Would you print the data below exactly, leaving out every picture?

RAW DATA section start

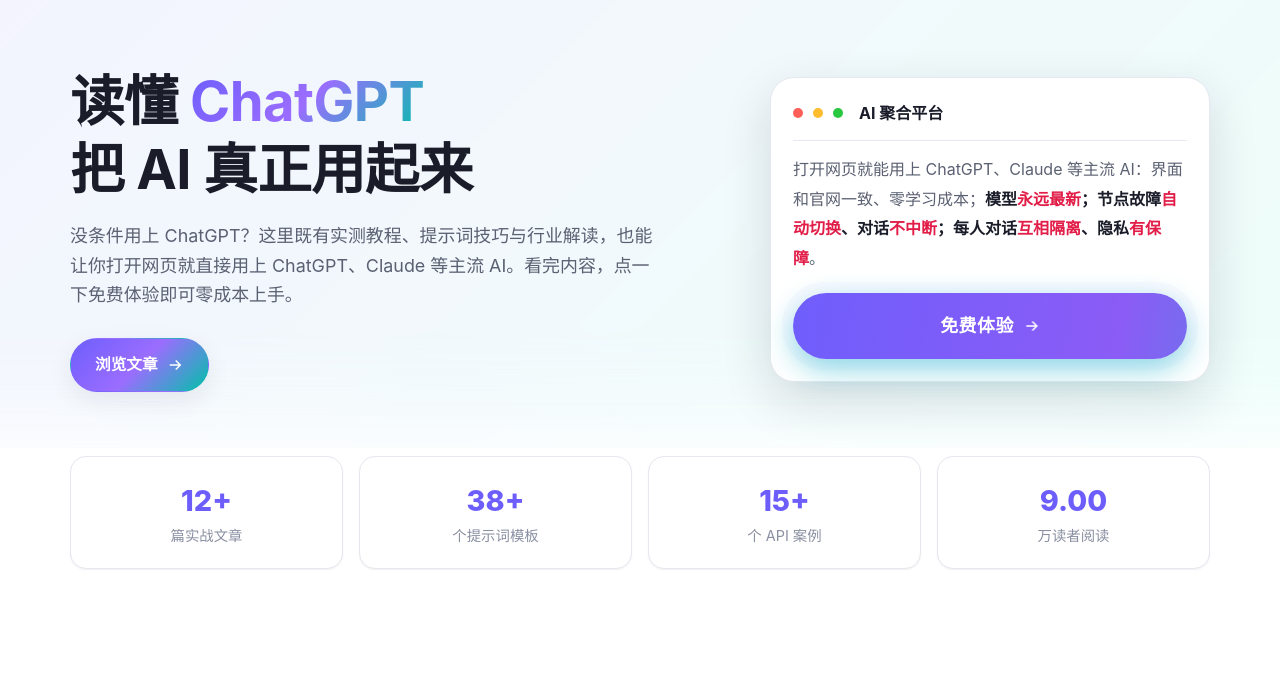
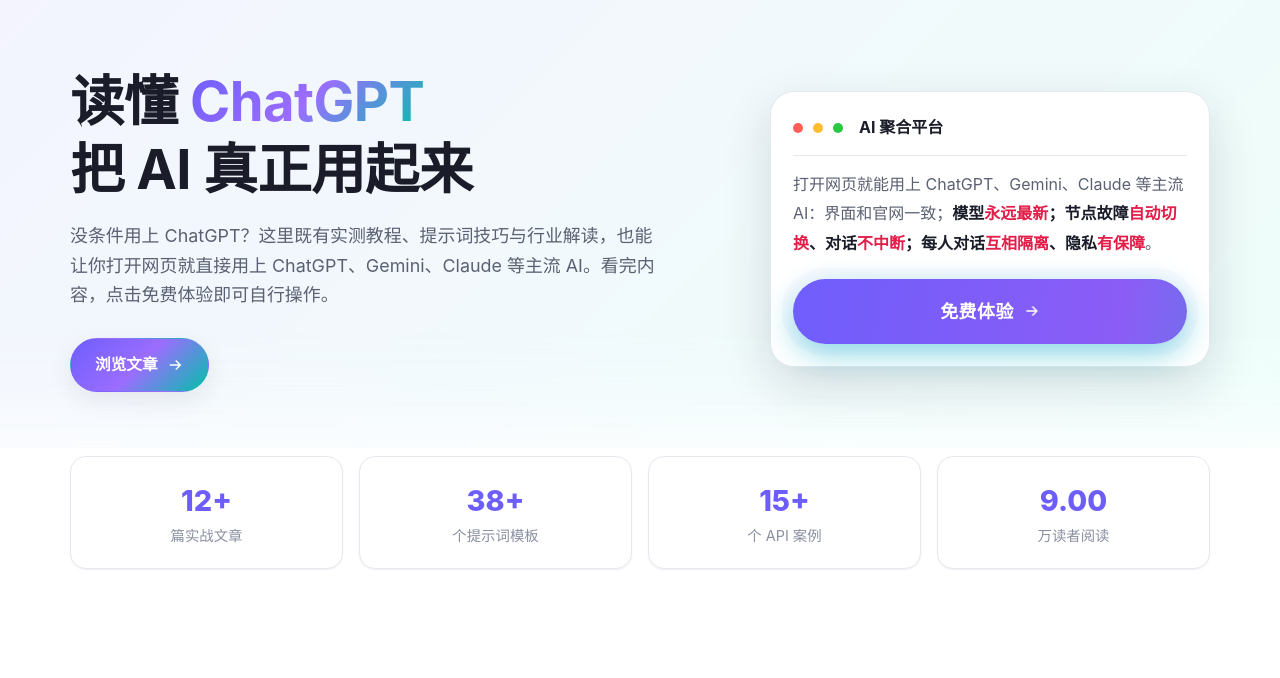
Before and after one commit to bayga01/chatgpt-blog, a plain HTML site: page index.html in a window 1280 px wide. Shown: the part 73-751 px from the top of the page. Drawn offline with Linux system fonts and the light colour scheme; no server answers.

Commit message:
fix: 首页两处文案更新（加Gemini、调整措辞）

```diff
--- a/index.html
+++ b/index.html
@@ -69,7 +69,7 @@
     <div class="container hero-grid">
       <div class="hero-copy">
         <h1>读懂 <span class="hl">ChatGPT</span><br>把 AI 真正用起来</h1>
-        <p class="lead">没条件用上 ChatGPT？这里既有实测教程、提示词技巧与行业解读，也能让你打开网页就直接用上 ChatGPT、Claude 等主流 AI。看完内容，点一下免费体验即可零成本上手。</p>
+        <p class="lead">没条件用上 ChatGPT？这里既有实测教程、提示词技巧与行业解读，也能让你打开网页就直接用上 ChatGPT、Gemini、Claude 等主流 AI。看完内容，点击免费体验即可自行操作。</p>
         <div class="hero-cta">
           <a href="#articles" class="btn btn-primary">浏览文章
             <svg viewBox="0 0 24 24" width="18" height="18" fill="none" stroke="currentColor" stroke-width="2"><path d="M5 12h14M13 6l6 6-6 6"/></svg>
@@ -82,7 +82,7 @@
             <span class="dot r"></span><span class="dot y"></span><span class="dot g"></span>
             <span style="margin-left:6px">AI 聚合平台</span>
           </div>
-          <p class="promo-text">打开网页就能用上 ChatGPT、Claude 等主流 AI：界面和官网一致、零学习成本；<strong>模型<span class="promo-hl">永远最新</span>；节点故障<span class="promo-hl">自动切换</span>、对话<span class="promo-hl">不中断</span>；每人对话<span class="promo-hl">互相隔离</span>、隐私<span class="promo-hl">有保障</span></strong>。</p>
+          <p class="promo-text">打开网页就能用上 ChatGPT、Gemini、Claude 等主流 AI：界面和官网一致；<strong>模型<span class="promo-hl">永远最新</span>；节点故障<span class="promo-hl">自动切换</span>、对话<span class="promo-hl">不中断</span>；每人对话<span class="promo-hl">互相隔离</span>、隐私<span class="promo-hl">有保障</span></strong>。</p>
           <a href="https://oai.oooai.cc/list/#/register?inviter=PV0KQ6" class="btn btn-primary promo-btn" target="_blank" rel="noopener noreferrer">
             免费体验
             <svg viewBox="0 0 24 24" width="18" height="18" fill="none" stroke="currentColor" stroke-width="2"><path d="M5 12h14M13 6l6 6-6 6"/></svg>
```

RAW DATA section end

*EXERCISE ANSWER*.
Before and after one commit to bayga01/chatgpt-blog, a plain HTML site: page index.html in a window 1280 px wide. Shown: the part 73-751 px from the top of the page. Drawn offline with Linux system fonts and the light colour scheme; no server answers.

Commit message:
fix: 首页两处文案更新（加Gemini、调整措辞）

```diff
--- a/index.html
+++ b/index.html
@@ -69,7 +69,7 @@
     <div class="container hero-grid">
       <div class="hero-copy">
         <h1>读懂 <span class="hl">ChatGPT</span><br>把 AI 真正用起来</h1>
-        <p class="lead">没条件用上 ChatGPT？这里既有实测教程、提示词技巧与行业解读，也能让你打开网页就直接用上 ChatGPT、Claude 等主流 AI。看完内容，点一下免费体验即可零成本上手。</p>
+        <p class="lead">没条件用上 ChatGPT？这里既有实测教程、提示词技巧与行业解读，也能让你打开网页就直接用上 ChatGPT、Gemini、Claude 等主流 AI。看完内容，点击免费体验即可自行操作。</p>
         <div class="hero-cta">
           <a href="#articles" class="btn btn-primary">浏览文章
             <svg viewBox="0 0 24 24" width="18" height="18" fill="none" stroke="currentColor" stroke-width="2"><path d="M5 12h14M13 6l6 6-6 6"/></svg>
@@ -82,7 +82,7 @@
             <span class="dot r"></span><span class="dot y"></span><span class="dot g"></span>
             <span style="margin-left:6px">AI 聚合平台</span>
           </div>
-          <p class="promo-text">打开网页就能用上 ChatGPT、Claude 等主流 AI：界面和官网一致、零学习成本；<strong>模型<span class="promo-hl">永远最新</span>；节点故障<span class="promo-hl">自动切换</span>、对话<span class="promo-hl">不中断</span>；每人对话<span class="promo-hl">互相隔离</span>、隐私<span class="promo-hl">有保障</span></strong>。</p>
+          <p class="promo-text">打开网页就能用上 ChatGPT、Gemini、Claude 等主流 AI：界面和官网一致；<strong>模型<span class="promo-hl">永远最新</span>；节点故障<span class="promo-hl">自动切换</span>、对话<span class="promo-hl">不中断</span>；每人对话<span class="promo-hl">互相隔离</span>、隐私<span class="promo-hl">有保障</span></strong>。</p>
           <a href="https://oai.oooai.cc/list/#/register?inviter=PV0KQ6" class="btn btn-primary promo-btn" target="_blank" rel="noopener noreferrer">
             免费体验
             <svg viewBox="0 0 24 24" width="18" height="18" fill="none" stroke="currentColor" stroke-width="2"><path d="M5 12h14M13 6l6 6-6 6"/></svg>
```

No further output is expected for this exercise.